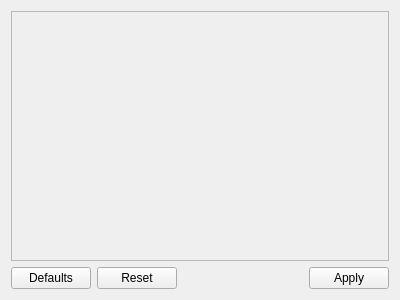
First picture: the form in alphaplot/src/ui/FittingSettings.ui, repository narunlifescience/AlphaPlot, before the edit.
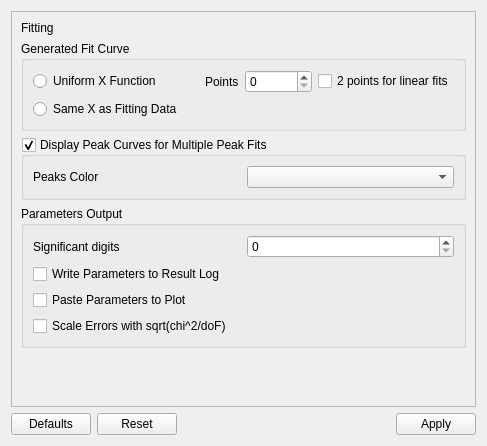
Second picture: the form after the edit. Custom widgets are drawn as their Qt base class.

```diff
--- a/alphaplot/src/ui/FittingSettings.ui
+++ b/alphaplot/src/ui/FittingSettings.ui
@@ -6,8 +6,8 @@
    <rect>
     <x>0</x>
     <y>0</y>
-    <width>400</width>
-    <height>300</height>
+    <width>487</width>
+    <height>446</height>
    </rect>
   </property>
   <property name="windowTitle">
@@ -24,18 +24,149 @@
        <rect>
         <x>0</x>
         <y>0</y>
-        <width>380</width>
-        <height>247</height>
+        <width>467</width>
+        <height>393</height>
        </rect>
       </property>
-      <layout class="QVBoxLayout" name="verticalLayout_2">
+      <layout class="QVBoxLayout" name="verticalLayout_4">
        <item>
         <widget class="QLabel" name="titleLabel">
          <property name="text">
-          <string/>
+          <string>Fitting</string>
          </property>
         </widget>
        </item>
+       <item>
+        <widget class="QGroupBox" name="fitCurveGroupBox">
+         <property name="title">
+          <string>Generated Fit Curve</string>
+         </property>
+         <layout class="QVBoxLayout" name="verticalLayout">
+          <item>
+           <layout class="QHBoxLayout" name="horizontalLayout">
+            <item>
+             <widget class="QRadioButton" name="uniformXRadioButton">
+              <property name="text">
+               <string>Uniform X Function</string>
+              </property>
+             </widget>
+            </item>
+            <item>
+             <spacer name="horizontalSpacer_2">
+              <property name="orientation">
+               <enum>Qt::Horizontal</enum>
+              </property>
+              <property name="sizeHint" stdset="0">
+               <size>
+                <width>40</width>
+                <height>20</height>
+               </size>
+              </property>
+             </spacer>
+            </item>
+            <item>
+             <widget class="QLabel" name="pointsLabel">
+              <property name="text">
+               <string>Points</string>
+              </property>
+             </widget>
+            </item>
+            <item>
+             <widget class="QSpinBox" name="pointsSpinBox">
+              <property name="maximum">
+               <number>10000000</number>
+              </property>
+             </widget>
+            </item>
+            <item>
+             <widget class="QCheckBox" name="linearFitCheckBox">
+              <property name="text">
+               <string>2 points for linear fits</string>
+              </property>
+             </widget>
+            </item>
+           </layout>
+          </item>
+          <item>
+           <widget class="QRadioButton" name="sameXRadioButton">
+            <property name="text">
+             <string>Same X as Fitting Data</string>
+            </property>
+           </widget>
+          </item>
+         </layout>
+        </widget>
+       </item>
+       <item>
+        <widget class="QGroupBox" name="multiPeakGroupBox">
+         <property name="title">
+          <string>Display Peak Curves for Multiple Peak Fits</string>
+         </property>
+         <property name="checkable">
+          <bool>true</bool>
+         </property>
+         <layout class="QHBoxLayout" name="horizontalLayout_3">
+          <item>
+           <widget class="QLabel" name="peakColorLabel">
+            <property name="text">
+             <string>Peaks Color</string>
+            </property>
+           </widget>
+          </item>
+          <item>
+           <widget class="ColorBox" name="peakColorComboBox"/>
+          </item>
+         </layout>
+        </widget>
+       </item>
+       <item>
+        <widget class="QGroupBox" name="paramwtwrsGroupBox">
+         <property name="title">
+          <string>Parameters Output</string>
+         </property>
+         <layout class="QVBoxLayout" name="verticalLayout_2">
+          <item>
+           <layout class="QHBoxLayout" name="horizontalLayout_4">
+            <item>
+             <widget class="QLabel" name="significantDigitsLabel">
+              <property name="text">
+               <string>Significant digits</string>
+              </property>
+             </widget>
+            </item>
+            <item>
+             <widget class="QSpinBox" name="significantDigitsSpinBox">
+              <property name="maximum">
+               <number>16</number>
+              </property>
+             </widget>
+            </item>
+           </layout>
+          </item>
+          <item>
+           <widget class="QCheckBox" name="writetoResultCheckBox">
+            <property name="text">
+             <string>Write Parameters to Result Log</string>
+            </property>
+           </widget>
+          </item>
+          <item>
+           <widget class="QCheckBox" name="pastetoPlotCheckBox">
+            <property name="text">
+             <string>Paste Parameters to Plot</string>
+            </property>
+           </widget>
+          </item>
+          <item>
+           <widget class="QCheckBox" name="scaleCheckBox">
+            <property name="text">
+             <string>Scale Errors with sqrt(chi^2/doF)</string>
+            </property>
+           </widget>
+          </item>
+         </layout>
+        </widget>
+       </item>
        <item>
         <spacer name="verticalSpacer">
          <property name="orientation">
@@ -93,6 +224,13 @@
    </item>
   </layout>
  </widget>
+ <customwidgets>
+  <customwidget>
+   <class>ColorBox</class>
+   <extends>QComboBox</extends>
+   <header>ColorBox.h</header>
+  </customwidget>
+ </customwidgets>
  <resources/>
  <connections/>
 </ui>
```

* _TASK TO COMPLETE_: Everything in the records above is to be copied exactly, except the pictures.

* _ANSWER TO THIS TASK_:
First picture: the form in alphaplot/src/ui/FittingSettings.ui, repository narunlifescience/AlphaPlot, before the edit.
Second picture: the form after the edit. Custom widgets are drawn as their Qt base class.

```diff
--- a/alphaplot/src/ui/FittingSettings.ui
+++ b/alphaplot/src/ui/FittingSettings.ui
@@ -6,8 +6,8 @@
    <rect>
     <x>0</x>
     <y>0</y>
-    <width>400</width>
-    <height>300</height>
+    <width>487</width>
+    <height>446</height>
    </rect>
   </property>
   <property name="windowTitle">
@@ -24,18 +24,149 @@
        <rect>
         <x>0</x>
         <y>0</y>
-        <width>380</width>
-        <height>247</height>
+        <width>467</width>
+        <height>393</height>
        </rect>
       </property>
-      <layout class="QVBoxLayout" name="verticalLayout_2">
+      <layout class="QVBoxLayout" name="verticalLayout_4">
        <item>
         <widget class="QLabel" name="titleLabel">
          <property name="text">
-          <string/>
+          <string>Fitting</string>
          </property>
         </widget>
        </item>
+       <item>
+        <widget class="QGroupBox" name="fitCurveGroupBox">
+         <property name="title">
+          <string>Generated Fit Curve</string>
+         </property>
+         <layout class="QVBoxLayout" name="verticalLayout">
+          <item>
+           <layout class="QHBoxLayout" name="horizontalLayout">
+            <item>
+             <widget class="QRadioButton" name="uniformXRadioButton">
+              <property name="text">
+               <string>Uniform X Function</string>
+              </property>
+             </widget>
+            </item>
+            <item>
+             <spacer name="horizontalSpacer_2">
+              <property name="orientation">
+               <enum>Qt::Horizontal</enum>
+              </property>
+              <property name="sizeHint" stdset="0">
+               <size>
+                <width>40</width>
+                <height>20</height>
+               </size>
+              </property>
+             </spacer>
+            </item>
+            <item>
+             <widget class="QLabel" name="pointsLabel">
+              <property name="text">
+               <string>Points</string>
+              </property>
+             </widget>
+            </item>
+            <item>
+             <widget class="QSpinBox" name="pointsSpinBox">
+              <property name="maximum">
+               <number>10000000</number>
+              </property>
+             </widget>
+            </item>
+            <item>
+             <widget class="QCheckBox" name="linearFitCheckBox">
+              <property name="text">
+               <string>2 points for linear fits</string>
+              </property>
+             </widget>
+            </item>
+           </layout>
+          </item>
+          <item>
+           <widget class="QRadioButton" name="sameXRadioButton">
+            <property name="text">
+             <string>Same X as Fitting Data</string>
+            </property>
+           </widget>
+          </item>
+         </layout>
+        </widget>
+       </item>
+       <item>
+        <widget class="QGroupBox" name="multiPeakGroupBox">
+         <property name="title">
+          <string>Display Peak Curves for Multiple Peak Fits</string>
+         </property>
+         <property name="checkable">
+          <bool>true</bool>
+         </property>
+         <layout class="QHBoxLayout" name="horizontalLayout_3">
+          <item>
+           <widget class="QLabel" name="peakColorLabel">
+            <property name="text">
+             <string>Peaks Color</string>
+            </property>
+           </widget>
+          </item>
+          <item>
+           <widget class="ColorBox" name="peakColorComboBox"/>
+          </item>
+         </layout>
+        </widget>
+       </item>
+       <item>
+        <widget class="QGroupBox" name="paramwtwrsGroupBox">
+         <property name="title">
+          <string>Parameters Output</string>
+         </property>
+         <layout class="QVBoxLayout" name="verticalLayout_2">
+          <item>
+           <layout class="QHBoxLayout" name="horizontalLayout_4">
+            <item>
+             <widget class="QLabel" name="significantDigitsLabel">
+              <property name="text">
+               <string>Significant digits</string>
+              </property>
+             </widget>
+            </item>
+            <item>
+             <widget class="QSpinBox" name="significantDigitsSpinBox">
+              <property name="maximum">
+               <number>16</number>
+              </property>
+             </widget>
+            </item>
+           </layout>
+          </item>
+          <item>
+           <widget class="QCheckBox" name="writetoResultCheckBox">
+            <property name="text">
+             <string>Write Parameters to Result Log</string>
+            </property>
+           </widget>
+          </item>
+          <item>
+           <widget class="QCheckBox" name="pastetoPlotCheckBox">
+            <property name="text">
+             <string>Paste Parameters to Plot</string>
+            </property>
+           </widget>
+          </item>
+          <item>
+           <widget class="QCheckBox" name="scaleCheckBox">
+            <property name="text">
+             <string>Scale Errors with sqrt(chi^2/doF)</string>
+            </property>
+           </widget>
+          </item>
+         </layout>
+        </widget>
+       </item>
        <item>
         <spacer name="verticalSpacer">
          <property name="orientation">
@@ -93,6 +224,13 @@
    </item>
   </layout>
  </widget>
+ <customwidgets>
+  <customwidget>
+   <class>ColorBox</class>
+   <extends>QComboBox</extends>
+   <header>ColorBox.h</header>
+  </customwidget>
+ </customwidgets>
  <resources/>
  <connections/>
 </ui>
```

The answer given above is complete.